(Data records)
[Start of section]

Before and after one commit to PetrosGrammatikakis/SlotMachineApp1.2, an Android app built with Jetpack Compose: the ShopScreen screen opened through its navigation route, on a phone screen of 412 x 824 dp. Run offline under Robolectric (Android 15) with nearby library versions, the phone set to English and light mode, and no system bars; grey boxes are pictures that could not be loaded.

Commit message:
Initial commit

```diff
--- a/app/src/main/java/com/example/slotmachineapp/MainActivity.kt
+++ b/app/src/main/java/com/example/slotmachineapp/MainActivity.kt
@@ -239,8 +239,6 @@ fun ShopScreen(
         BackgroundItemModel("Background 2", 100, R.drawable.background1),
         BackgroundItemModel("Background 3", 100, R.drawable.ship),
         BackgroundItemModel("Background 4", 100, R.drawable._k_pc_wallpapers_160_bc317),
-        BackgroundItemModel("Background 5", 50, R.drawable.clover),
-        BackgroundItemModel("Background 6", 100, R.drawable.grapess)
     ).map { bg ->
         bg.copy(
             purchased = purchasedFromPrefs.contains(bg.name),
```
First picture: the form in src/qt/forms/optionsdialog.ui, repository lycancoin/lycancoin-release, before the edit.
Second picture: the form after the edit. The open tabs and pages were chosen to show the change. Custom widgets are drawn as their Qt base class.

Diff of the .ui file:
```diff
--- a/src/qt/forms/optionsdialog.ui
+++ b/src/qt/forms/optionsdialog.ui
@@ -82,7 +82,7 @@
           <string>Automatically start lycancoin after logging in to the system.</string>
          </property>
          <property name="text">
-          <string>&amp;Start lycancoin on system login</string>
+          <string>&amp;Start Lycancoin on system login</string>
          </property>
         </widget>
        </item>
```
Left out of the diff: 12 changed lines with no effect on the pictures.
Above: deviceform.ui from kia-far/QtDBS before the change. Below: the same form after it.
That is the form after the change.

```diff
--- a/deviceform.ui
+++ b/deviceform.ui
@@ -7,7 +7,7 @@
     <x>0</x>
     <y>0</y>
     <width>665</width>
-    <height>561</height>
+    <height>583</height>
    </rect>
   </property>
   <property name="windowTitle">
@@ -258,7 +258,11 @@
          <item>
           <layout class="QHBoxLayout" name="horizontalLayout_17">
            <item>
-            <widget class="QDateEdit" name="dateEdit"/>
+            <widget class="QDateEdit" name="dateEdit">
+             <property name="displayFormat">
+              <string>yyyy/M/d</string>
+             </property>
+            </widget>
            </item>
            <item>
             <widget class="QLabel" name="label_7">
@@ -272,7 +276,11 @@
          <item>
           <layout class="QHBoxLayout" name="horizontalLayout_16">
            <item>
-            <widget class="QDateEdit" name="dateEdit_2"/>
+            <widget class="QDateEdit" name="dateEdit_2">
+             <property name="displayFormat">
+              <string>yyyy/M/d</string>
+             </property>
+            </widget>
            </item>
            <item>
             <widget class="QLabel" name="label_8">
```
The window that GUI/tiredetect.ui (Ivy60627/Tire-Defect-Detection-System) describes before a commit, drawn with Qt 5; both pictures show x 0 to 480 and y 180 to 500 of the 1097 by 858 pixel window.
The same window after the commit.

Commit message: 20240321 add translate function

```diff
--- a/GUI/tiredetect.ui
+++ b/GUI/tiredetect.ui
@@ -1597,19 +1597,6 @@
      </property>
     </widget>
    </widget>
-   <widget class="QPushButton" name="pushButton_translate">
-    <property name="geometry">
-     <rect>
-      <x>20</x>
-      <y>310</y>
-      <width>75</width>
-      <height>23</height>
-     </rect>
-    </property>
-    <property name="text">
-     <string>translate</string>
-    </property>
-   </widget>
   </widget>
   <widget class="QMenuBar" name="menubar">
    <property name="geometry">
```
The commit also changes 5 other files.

[End of section]

• _TASK BRIEF_:
Please output the complete set of records above without any alteration.

• _RESULT FOR THIS TASK_:
Before and after one commit to PetrosGrammatikakis/SlotMachineApp1.2, an Android app built with Jetpack Compose: the ShopScreen screen opened through its navigation route, on a phone screen of 412 x 824 dp. Run offline under Robolectric (Android 15) with nearby library versions, the phone set to English and light mode, and no system bars; grey boxes are pictures that could not be loaded.

Commit message:
Initial commit

```diff
--- a/app/src/main/java/com/example/slotmachineapp/MainActivity.kt
+++ b/app/src/main/java/com/example/slotmachineapp/MainActivity.kt
@@ -239,8 +239,6 @@ fun ShopScreen(
         BackgroundItemModel("Background 2", 100, R.drawable.background1),
         BackgroundItemModel("Background 3", 100, R.drawable.ship),
         BackgroundItemModel("Background 4", 100, R.drawable._k_pc_wallpapers_160_bc317),
-        BackgroundItemModel("Background 5", 50, R.drawable.clover),
-        BackgroundItemModel("Background 6", 100, R.drawable.grapess)
     ).map { bg ->
         bg.copy(
             purchased = purchasedFromPrefs.contains(bg.name),
```
First picture: the form in src/qt/forms/optionsdialog.ui, repository lycancoin/lycancoin-release, before the edit.
Second picture: the form after the edit. The open tabs and pages were chosen to show the change. Custom widgets are drawn as their Qt base class.

Diff of the .ui file:
```diff
--- a/src/qt/forms/optionsdialog.ui
+++ b/src/qt/forms/optionsdialog.ui
@@ -82,7 +82,7 @@
           <string>Automatically start lycancoin after logging in to the system.</string>
          </property>
          <property name="text">
-          <string>&amp;Start lycancoin on system login</string>
+          <string>&amp;Start Lycancoin on system login</string>
          </property>
         </widget>
        </item>
```
Left out of the diff: 12 changed lines with no effect on the pictures.
Above: deviceform.ui from kia-far/QtDBS before the change. Below: the same form after it.
That is the form after the change.

```diff
--- a/deviceform.ui
+++ b/deviceform.ui
@@ -7,7 +7,7 @@
     <x>0</x>
     <y>0</y>
     <width>665</width>
-    <height>561</height>
+    <height>583</height>
    </rect>
   </property>
   <property name="windowTitle">
@@ -258,7 +258,11 @@
          <item>
           <layout class="QHBoxLayout" name="horizontalLayout_17">
            <item>
-            <widget class="QDateEdit" name="dateEdit"/>
+            <widget class="QDateEdit" name="dateEdit">
+             <property name="displayFormat">
+              <string>yyyy/M/d</string>
+             </property>
+            </widget>
            </item>
            <item>
             <widget class="QLabel" name="label_7">
@@ -272,7 +276,11 @@
          <item>
           <layout class="QHBoxLayout" name="horizontalLayout_16">
            <item>
-            <widget class="QDateEdit" name="dateEdit_2"/>
+            <widget class="QDateEdit" name="dateEdit_2">
+             <property name="displayFormat">
+              <string>yyyy/M/d</string>
+             </property>
+            </widget>
            </item>
            <item>
             <widget class="QLabel" name="label_8">
```
The window that GUI/tiredetect.ui (Ivy60627/Tire-Defect-Detection-System) describes before a commit, drawn with Qt 5; both pictures show x 0 to 480 and y 180 to 500 of the 1097 by 858 pixel window.
The same window after the commit.

Commit message: 20240321 add translate function

```diff
--- a/GUI/tiredetect.ui
+++ b/GUI/tiredetect.ui
@@ -1597,19 +1597,6 @@
      </property>
     </widget>
    </widget>
-   <widget class="QPushButton" name="pushButton_translate">
-    <property name="geometry">
-     <rect>
-      <x>20</x>
-      <y>310</y>
-      <width>75</width>
-      <height>23</height>
-     </rect>
-    </property>
-    <property name="text">
-     <string>translate</string>
-    </property>
-   </widget>
   </widget>
   <widget class="QMenuBar" name="menubar">
    <property name="geometry">
```
The commit also changes 5 other files.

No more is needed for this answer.